**REQUIRED ACTION**
Retype the records below exactly as they appear, but leave out any pictures.

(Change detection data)
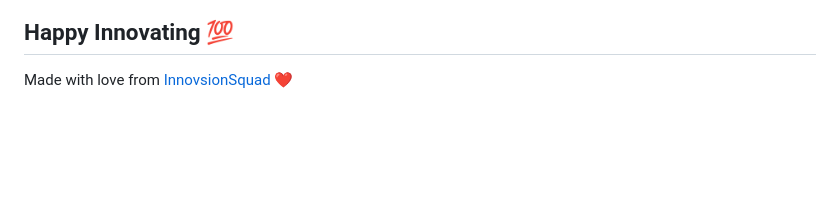
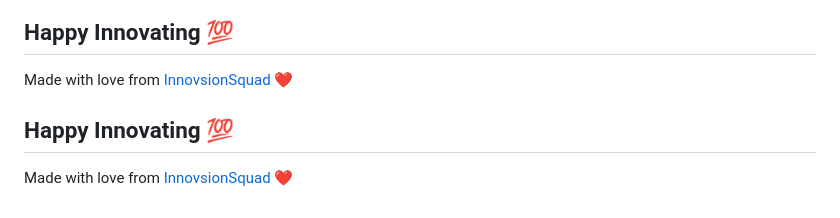
Before and after one commit to shuence/Wallchain-App, a Markdown page: README.md, the part around one of its changes. Rendered like a GitHub page; blank space fills up the shorter version.

```diff
--- a/README.md
+++ b/README.md
@@ -183,3 +182,6 @@ We are a team from Deogiri Institute of Engineering And Management Studies Chh.
 ## Happy Innovating 💯
 
 Made with love from [InnovsionSquad]() ❤️
+## Happy Innovating 💯
+
+Made with love from [InnovsionSquad]() ❤️
```
Also changed, not shown: other parts of README.md (+5 -6 lines).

**FINAL ANSWER**
Before and after one commit to shuence/Wallchain-App, a Markdown page: README.md, the part around one of its changes. Rendered like a GitHub page; blank space fills up the shorter version.

```diff
--- a/README.md
+++ b/README.md
@@ -183,3 +182,6 @@ We are a team from Deogiri Institute of Engineering And Management Studies Chh.
 ## Happy Innovating 💯
 
 Made with love from [InnovsionSquad]() ❤️
+## Happy Innovating 💯
+
+Made with love from [InnovsionSquad]() ❤️
```
Also changed, not shown: other parts of README.md (+5 -6 lines).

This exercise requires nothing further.